I was re-reading the chapter on Learning:  Employees Take Charge, and was taken, again, with the evaluation of where organizations are today and where they will have to be in the short term in order to attract, retain and deploy the talent they need.

This chart says it all, and should be required reading – not just for HR, but all leaders who hope to hang on to their team long enough to develop them!

deloitte-learning-trends-2016

Deloitte believes that the C-suite really does understand that in order to execute their business plans they need to constantly upgrade skills and focus on quickly developing leaders. I wish I had their faith in the C-suite!

This chapter in the larger trends reports ends with recommended starting points for organizations:

  • Recognize that employee-learners are in the driver’s seat
  • Become comfortable with the shift from push to pull
  • Use design thinking
  • Use technology to drive employee-centric learning
  • Realign and reengage
  • Adopt a learning architecture that supports an expanded vision for development
  • Adopt a learning architecture that supports continuous learning

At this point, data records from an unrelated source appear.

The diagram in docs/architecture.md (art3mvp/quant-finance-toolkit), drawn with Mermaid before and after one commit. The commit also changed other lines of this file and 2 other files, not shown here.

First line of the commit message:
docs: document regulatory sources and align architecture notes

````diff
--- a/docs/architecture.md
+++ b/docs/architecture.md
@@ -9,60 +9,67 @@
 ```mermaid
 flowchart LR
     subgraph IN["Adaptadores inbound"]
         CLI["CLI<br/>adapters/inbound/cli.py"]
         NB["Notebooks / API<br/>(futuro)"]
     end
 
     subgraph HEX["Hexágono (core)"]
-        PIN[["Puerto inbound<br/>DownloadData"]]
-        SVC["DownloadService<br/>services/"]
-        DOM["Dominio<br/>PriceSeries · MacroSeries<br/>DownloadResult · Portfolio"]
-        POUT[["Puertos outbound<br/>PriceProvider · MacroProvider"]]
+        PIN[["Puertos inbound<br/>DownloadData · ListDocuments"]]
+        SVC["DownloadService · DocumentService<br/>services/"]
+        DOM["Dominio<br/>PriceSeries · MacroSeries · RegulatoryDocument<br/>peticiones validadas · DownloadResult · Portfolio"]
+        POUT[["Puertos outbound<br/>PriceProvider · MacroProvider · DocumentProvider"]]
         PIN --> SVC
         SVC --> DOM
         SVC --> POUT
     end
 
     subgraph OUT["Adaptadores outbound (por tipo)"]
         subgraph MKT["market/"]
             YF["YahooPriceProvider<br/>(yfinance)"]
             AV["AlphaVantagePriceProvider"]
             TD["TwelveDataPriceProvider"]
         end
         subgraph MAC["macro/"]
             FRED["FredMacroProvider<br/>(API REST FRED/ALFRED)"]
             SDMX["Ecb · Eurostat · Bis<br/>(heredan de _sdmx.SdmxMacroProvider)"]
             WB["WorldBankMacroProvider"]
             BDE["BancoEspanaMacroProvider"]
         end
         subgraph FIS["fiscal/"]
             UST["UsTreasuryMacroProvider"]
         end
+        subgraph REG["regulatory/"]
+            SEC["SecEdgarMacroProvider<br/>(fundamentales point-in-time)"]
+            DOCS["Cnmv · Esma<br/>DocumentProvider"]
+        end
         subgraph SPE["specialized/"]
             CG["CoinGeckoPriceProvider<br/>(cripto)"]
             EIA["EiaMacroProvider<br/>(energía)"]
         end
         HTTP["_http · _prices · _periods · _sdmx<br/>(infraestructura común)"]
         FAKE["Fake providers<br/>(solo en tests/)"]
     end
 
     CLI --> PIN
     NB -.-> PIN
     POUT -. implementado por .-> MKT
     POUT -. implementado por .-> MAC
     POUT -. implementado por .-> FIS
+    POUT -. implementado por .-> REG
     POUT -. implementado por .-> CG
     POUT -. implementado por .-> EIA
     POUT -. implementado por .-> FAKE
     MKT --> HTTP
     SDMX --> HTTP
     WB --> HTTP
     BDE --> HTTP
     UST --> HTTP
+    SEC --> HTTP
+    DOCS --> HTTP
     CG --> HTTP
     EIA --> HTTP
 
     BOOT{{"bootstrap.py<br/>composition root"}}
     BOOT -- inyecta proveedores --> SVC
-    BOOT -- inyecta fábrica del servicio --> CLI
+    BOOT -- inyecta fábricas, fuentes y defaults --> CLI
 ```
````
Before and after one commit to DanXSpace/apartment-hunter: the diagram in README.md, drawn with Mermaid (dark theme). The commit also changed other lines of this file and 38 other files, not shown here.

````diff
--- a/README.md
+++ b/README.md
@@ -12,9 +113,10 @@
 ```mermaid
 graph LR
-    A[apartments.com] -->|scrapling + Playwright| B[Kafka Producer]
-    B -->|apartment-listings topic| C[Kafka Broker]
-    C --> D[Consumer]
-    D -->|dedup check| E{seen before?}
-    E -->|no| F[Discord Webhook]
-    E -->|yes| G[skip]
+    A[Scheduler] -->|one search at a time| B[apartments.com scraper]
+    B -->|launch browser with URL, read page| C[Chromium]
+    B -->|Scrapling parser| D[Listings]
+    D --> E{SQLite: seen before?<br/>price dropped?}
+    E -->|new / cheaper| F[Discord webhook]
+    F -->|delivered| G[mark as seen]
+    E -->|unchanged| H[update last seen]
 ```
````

If you haven’t downloaded the full report yet, do it now. You don’t have to read the whole thing in one sitting. Take it in bite sized pieces. You’ll be glad you did.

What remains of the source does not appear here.